Notre-Dame de L’Habit
Approximately 18 km northwest of Sainte-Croix, in the village of Domfront-en-Champagne, is found the little chapel of Notre-Dame de L’Habit. Built around the year 1515, this richly finished stone-sculpted chapel is believed dedicated to Our Lady of Compassion (a title of the Virgin Mary long venerated in this place), though the Virgin Mary is venerated here under other names as well: Our Lady of Pity and Our Lady of Sorrows. The focus of veneration is the pieta suspended on the choir wall above the altar.
A place of pilgrimage
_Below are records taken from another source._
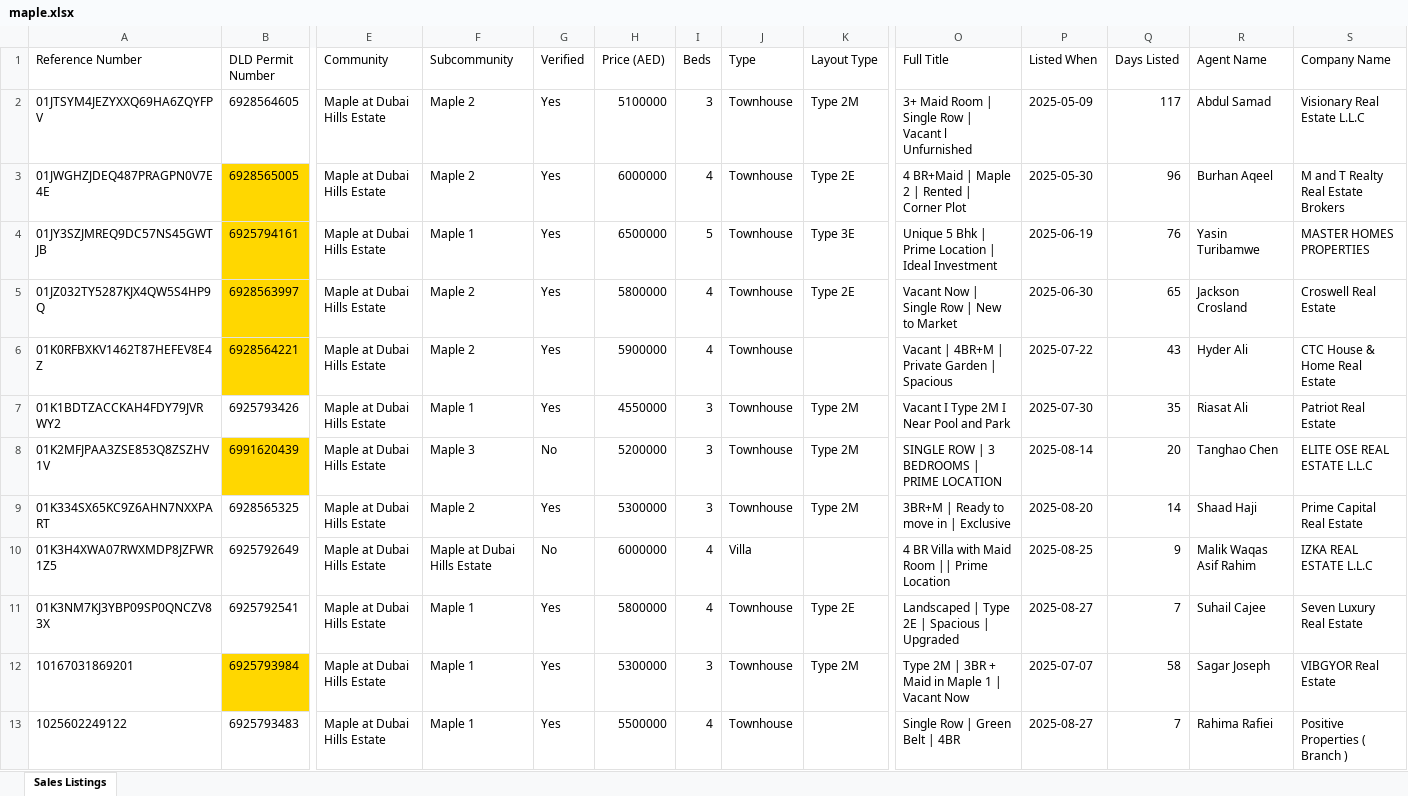
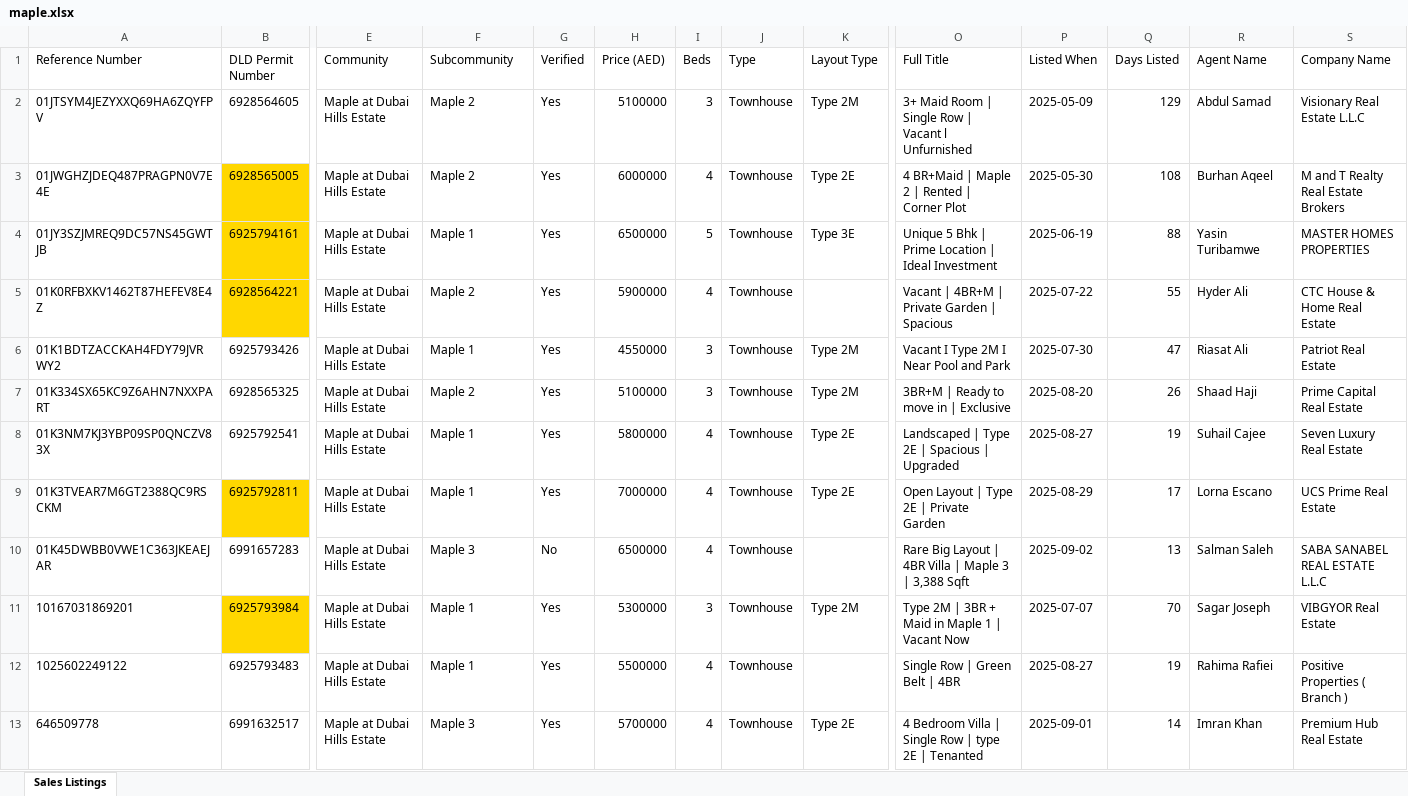
Before and after one commit to Levan91/MegaValuationer, an Excel workbook: Data/Listings/maple.xlsx, sheet Sales Listings, drawn as a sheet; only a part is shown, gaps mark what is left out; values as stored, in another font and other column widths than the file's, no borders; removed rows and columns are numbered as before the commit, all else as after; rows hold the shown columns only; the diff covers the shown part only; the diff names each change by its address in the sheet, - before the commit and + after, or states it on an @@ line.

```diff
--- a/Data/Listings/maple.xlsx (sheet Sales Listings)
+++ b/Data/Listings/maple.xlsx (sheet Sales Listings)
-Q2 (Days Listed): 117
+Q2 (Days Listed): 129
-Q3 (Days Listed): 96
+Q3 (Days Listed): 108
-Q4 (Days Listed): 76
+Q4 (Days Listed): 88
-row 5: 01JZ032TY5287KJX4QW5S4HP9Q | 6928563997 | Maple at Dubai Hills Estate | Maple 2 | Yes | 5800000 | 4 | Townhouse | Type 2E | Vacant Now | Single Row | New to Market | 2025-06-30 | 65 | Jackson Crosland | Croswell Real Estate
-Q5 (Days Listed): 43
+Q5 (Days Listed): 55
-Q6 (Days Listed): 35
+Q6 (Days Listed): 47
-row 8: 01K2MFJPAA3ZSE853Q8ZSZHV1V | 6991620439 | Maple at Dubai Hills Estate | Maple 3 | No | 5200000 | 3 | Townhouse | Type 2M | SINGLE ROW | 3 BEDROOMS | PRIME LOCATION | 2025-08-14 | 20 | Tanghao Chen | ELITE OSE REAL ESTATE L.L.C
-H7 (Price (AED)): 5300000
+H7 (Price (AED)): 5100000
-Q7 (Days Listed): 14
+Q7 (Days Listed): 26
-row 10: 01K3H4XWA07RWXMDP8JZFWR1Z5 | 6925792649 | Maple at Dubai Hills Estate | Maple at Dubai Hills Estate | No | 6000000 | 4 | Villa |  | 4 BR Villa with Maid Room || Prime Location | 2025-08-25 | 9 | Malik Waqas Asif Rahim | IZKA REAL ESTATE L.L.C
-Q8 (Days Listed): 7
+Q8 (Days Listed): 19
+row 9: 01K3TVEAR7M6GT2388QC9RSCKM | 6925792811 | Maple at Dubai Hills Estate | Maple 1 | Yes | 7000000 | 4 | Townhouse | Type 2E | Open Layout | Type 2E | Private Garden | 2025-08-29 | 17 | Lorna Escano | UCS Prime Real Estate
+row 10: 01K45DWBB0VWE1C363JKEAEJAR | 6991657283 | Maple at Dubai Hills Estate | Maple 3 | No | 6500000 | 4 | Townhouse |  | Rare Big Layout | 4BR Villa | Maple 3 | 3,388 Sqft | 2025-09-02 | 13 | Salman Saleh | SABA SANABEL REAL ESTATE L.L.C
-Q11 (Days Listed): 58
+Q11 (Days Listed): 70
-Q12 (Days Listed): 7
+Q12 (Days Listed): 19
+row 13: 646509778 | 6991632517 | Maple at Dubai Hills Estate | Maple 3 | Yes | 5700000 | 4 | Townhouse | Type 2E | 4 Bedroom Villa | Single Row | type 2E | Tenanted | 2025-09-01 | 14 | Imran Khan | Premium Hub Real Estate
```
Also changed, not shown: 41 added rows, 30 removed rows, 323 edited cells and cell formats elsewhere in this sheet, Data/Listings Rent/sidra_rent.xlsx, Data/Listings/sidra.xlsx, 2 other files.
In former times, large numbers of the faithful traveled to this chapel on pilgrimage, particularly on the night of Easter. Its location along the camino to Santiago de Compostela also attracted pilgrims. Blessed Basil Moreau himself went here on pilgrimage many times. Perhaps his most notable voyage was in the summer of 1842, when he commended to Our Lady’s intercession the future of the school at Sainte-Croix.
Father Moreau came into possession of Notre-Dame de L’Habit in 1847, upon the death of Canon Dubignon. The chapel’s stained glass windows were a gift from Father Moreau, having been fabricated in the stained glass window workshop at Sainte-Croix. In 1863, Father Moreau transferred proprietorship over the chapel to the parish of Domfront.
From 1914 to 1918, many traveled to Notre-Dame de L’Habit to ask protection for their soldier sons, brothers, and husbands, and to pray for an end to the war.
In the early 1930’s, the mid-September pilgrimage to Notre-Dame de L’Habit (around the feast of Our Lady of Sorrows) began to take on a more festive character. Holy Cross Father Eustache Gagnon frequently participated in this annual pilgrimage. Father Edmond Morisseau, csc, and Marianites of Holy Cross are also known to have participated in at least one of them.
The chapel of Notre-Dame de L’Habit was restored in the 1970’s and classed as an historic monument in 1972.
Even unto today, the chapel of Notre-Dame de L’Habit is often visited by the faithful and appreciated as a place of prayer and contemplation. The Shrine of Blessed Basil Moreau participates in the annual pilgrimage to Notre-Dame de L’Habit, organized by the parish community centered at Conlie.
Origin of the name
It is commonly accepted that the word “L’Habit” is but the modern orthographic rendering of the old French word, “Labit”, which has fallen out of use. Scholars differ, however, as to the origin/definition of the “Labit” referenced here.
Could it refer to the “Labit” (meaning, habitation or house) of a popularly venerated hermit who may have once lived on the site? Anchorites were known to be in the forests of this region as early as the 6th century.
Or, perhaps it refers to the “Labit” (meaning, domain belonging to a regional abbey) that, as early as the 14th century, belonged to the Augustinian abbey of Beaulieu. It is likely that Geoffroy Suet, abbot of Beaulieu, had the chapel built as part of the push for reconstruction following the Hundred Years’ War.
Finally, the chapel’s title might be making reference to the « Labit » (meaning pain, torment, martyrdom, distress) depicted in its famous pieta.
From the writings of Father Charles Moreau, nephew and first biographer of Blessed Basil Moreau:
“It was [to Notre-Dame de L’Habit] that Basil wished to go on foot to bring his petition to the Mother of God for the preservation of his educational institution in distress. He celebrated Mass there with a confidence that had its desired effect. Some days later, the two candidates for the baccalaureate in science returned to Sainte-Croix, furnished with a second diploma; and the older of the two, who was a priest and professed religious, was authorized by ministerial permission to adopt as title: “head of institution.” The start of the school year was therefore able to take place as scheduled, and it was big. The pilgrimage, which had been marked by such a necessary grace, was not forgotten. The Founder of Holy Cross repeated it many times, and he often sent one or another to ask Notre-Dame de L’Habit – by the weariness of the trip, by virtue of the holy sacrifice of the Mass, and by the fervor of prayer – for the happy outcome of his difficulties. May the old stones of this holy place retain forever, for its venerated patroness, the memory of our pious gratitude, many times imprinted on the dusty highway!
Many could find these recollections from 60 years ago a little long, in order to say that which, today, asks but a turn of the hand and only half a drop of ink; but is it possible, and would it be good, in the midst of the ease of academic freedom today, to not recall that which was accomplished, with the help of heaven?” (The Very Reverend Father Basil Anthony Moreau, Priest of Le Mans, and his Works, by Abby Charles Moreau, first volume, pages 236-237.)
Portions taken from Notre Dame de L’Habit: Son Histoire, Ses Pèlerinages, by Madame Yvette Herrault